(Exercise materials Opens)
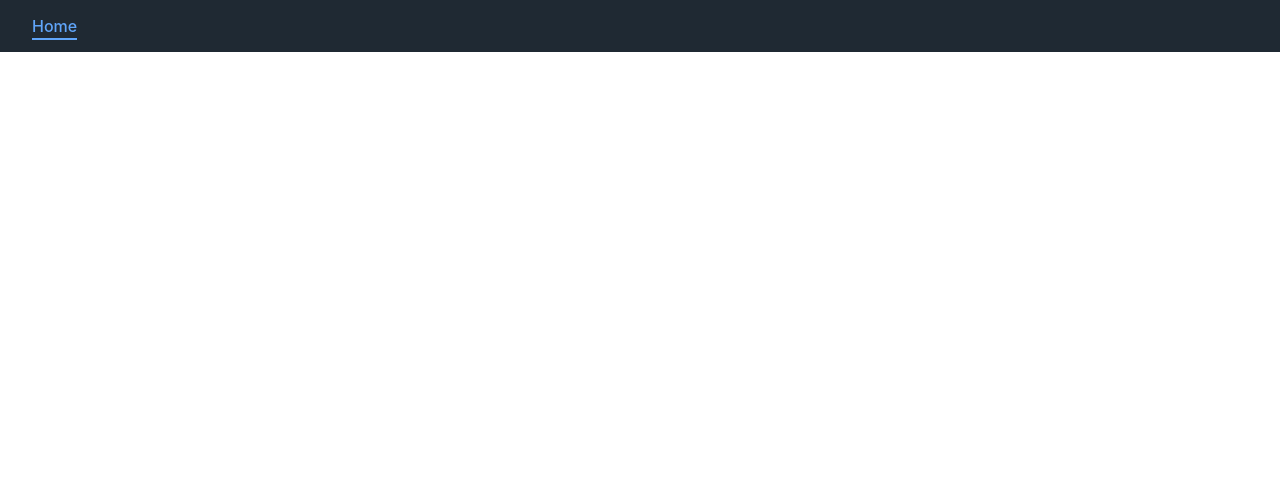
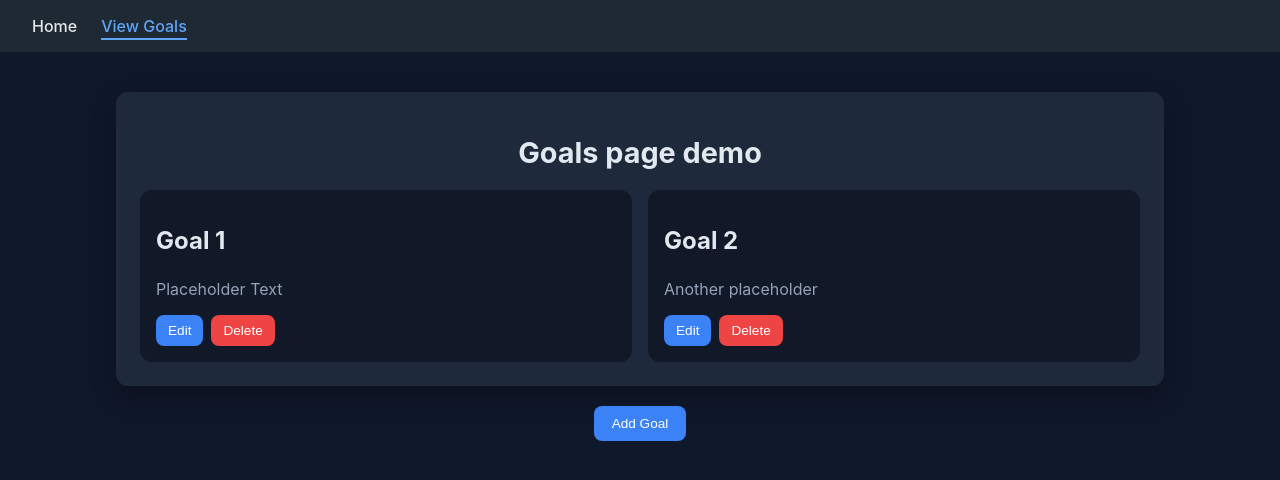
Before and after one commit to Coff1199/CSC-550-Fitness-App, a React (Create React App) app in the folder frontend/: page /view_goals in a window 1280 px wide. Before the commit this address had no page. Shown: the top 480 px of the page. Built offline with nearby package versions, Linux system fonts and the light colour scheme.

Commit message:
frontend changes and basic wireframe setup for goal page

```diff
--- a/frontend/src/App.js
+++ b/frontend/src/App.js
@@ -1,6 +1,7 @@
 import { BrowserRouter, Routes, Route } from "react-router-dom";
 import './styles/App.css';
 import Home from './pages/Home';
+import ViewGoals from "./pages/ViewGoals";
 import  Header from './components/Header';
 
 function App() {
@@ -13,6 +14,7 @@ function App() {
                 <Routes>
                     <Route path="/" element={<Home/>} />
                     <Route path="/home" element={<Home/>} />
+                    <Route path ="/view_goals" element={<ViewGoals/>} />
                 </Routes>
             </BrowserRouter>
         </>
--- a/frontend/src/components/Header.js
+++ b/frontend/src/components/Header.js
@@ -2,8 +2,9 @@ import NavItems from './NavItems';
 import '../styles/header.css'
 
 const navigation = [
-    {name: 'Home', href: '/home'}
-    // format {name: 'test', href: '/test'}
+    {name: 'Home', path: '/home'},
+        {name: 'View Goals', path: "/view_goals"}
+    // format {name: 'test', path: '/test'}
 ]
 
 export default function Header(props) {
--- /dev/null
+++ b/frontend/src/pages/ViewGoals.js
@@ -0,0 +1,38 @@
+// import the components for editing, deleting, or adding goals
+import '../styles/goals.css';
+
+export default function ViewGoals()
+// function that displays the users goals from the database
+{
+    return (
+        <>
+            <div className="view-goals">
+                <div className="goals-card">
+                <h1 className="goals-title">Goals page demo</h1>
+
+                <div className="goals">
+                    <div className="goal-item">
+                    <h2>Goal 1</h2>
+                    <p>Placeholder Text</p>
+                    <div className="goal-actions">
+                        <button className="edit-btn">Edit</button>
+                        <button className="delete-btn">Delete</button>
+                    </div>
+                    </div>
+
+                    <div className="goal-item">
+                    <h2>Goal 2</h2>
+                    <p>Another placeholder</p>
+                    <div className="goal-actions">
+                        <button className="edit-btn">Edit</button>
+                        <button className="delete-btn">Delete</button>
+                    </div>
+                    </div>
+                </div>
+                </div>
+
+                <button className="add-goal-btn">Add Goal</button>
+            </div>
+        </>
+    );
+}
--- /dev/null
+++ b/frontend/src/styles/goals.css
@@ -0,0 +1,135 @@
+:root {
+  --bg: #0f172a;
+  --card-bg: #1e293b;
+  --goal-bg: #111827;
+  --primary: #3b82f6;
+  --primary-hover: #2563eb;
+  --danger: #ef4444;
+  --danger-hover: #dc2626;
+  --text: #e2e8f0;
+  --subtext: #94a3b8;
+  --radius: 12px;
+  --transition: 0.2s ease;
+}
+
+/* Page */
+.view-goals {
+  min-height: 100vh;
+  background: var(--bg);
+  padding: 40px 20px;
+  color: var(--text);
+  display: flex;
+  flex-direction: column;
+  align-items: center;
+}
+
+/* Card container */
+.goals-card {
+  width: 100%;
+  max-width: 1000px;
+  background: var(--card-bg);
+  border-radius: var(--radius);
+  padding: 24px;
+  box-shadow: 0 10px 25px rgba(0,0,0,0.3);
+}
+
+/* Title */
+.goals-title {
+  font-size: 1.8rem;
+  margin-bottom: 20px;
+  text-align: center;
+}
+
+/* 🔥 Dynamic grid for goals */
+.goals {
+  display: grid;
+  grid-template-columns: repeat(auto-fit, minmax(250px, 1fr));
+  gap: 16px;
+}
+
+/* Individual goal card */
+.goal-item {
+  background: var(--goal-bg);
+  padding: 16px;
+  border-radius: var(--radius);
+  display: flex;
+  flex-direction: column;
+  justify-content: space-between;
+  transition: var(--transition);
+}
+
+/* Hover effect */
+.goal-item:hover {
+  transform: translateY(-4px);
+  box-shadow: 0 8px 20px rgba(0,0,0,0.4);
+}
+
+/* Goal text */
+.goal-item h2 {
+  margin-bottom: 8px;
+}
+
+.goal-item p {
+  color: var(--subtext);
+  margin-bottom: 16px;
+}
+
+/* Button group */
+.goal-actions {
+  display: flex;
+  gap: 8px;
+}
+
+/* Buttons */
+button {
+  border: none;
+  padding: 8px 12px;
+  border-radius: 8px;
+  cursor: pointer;
+  font-size: 0.85rem;
+  transition: var(--transition);
+}
+
+/* Edit */
+.edit-btn {
+  background: var(--primary);
+  color: white;
+}
+
+.edit-btn:hover {
+  background: var(--primary-hover);
+}
+
+/* Delete */
+.delete-btn {
+  background: var(--danger);
+  color: white;
+}
+
+.delete-btn:hover {
+  background: var(--danger-hover);
+}
+
+/* Add button */
+.add-goal-btn {
+  margin-top: 20px;
+  background: var(--primary);
+  color: white;
+  padding: 10px 18px;
+  font-weight: 500;
+}
+
+.add-goal-btn:hover {
+  background: var(--primary-hover);
+}
+
+/* 📱 Mobile tweaks */
+@media (max-width: 500px) {
+  .goals-card {
+    padding: 16px;
+  }
+
+  .goals-title {
+    font-size: 1.4rem;
+  }
+}
```
Also changed, not shown: frontend/src/pages/view_goals.js (deleted).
(Exercise materials Closes)
**Your objective**
Across the entries above, how many lines contain the string "Home"? The number alone is the answer.

**Output of the task**
5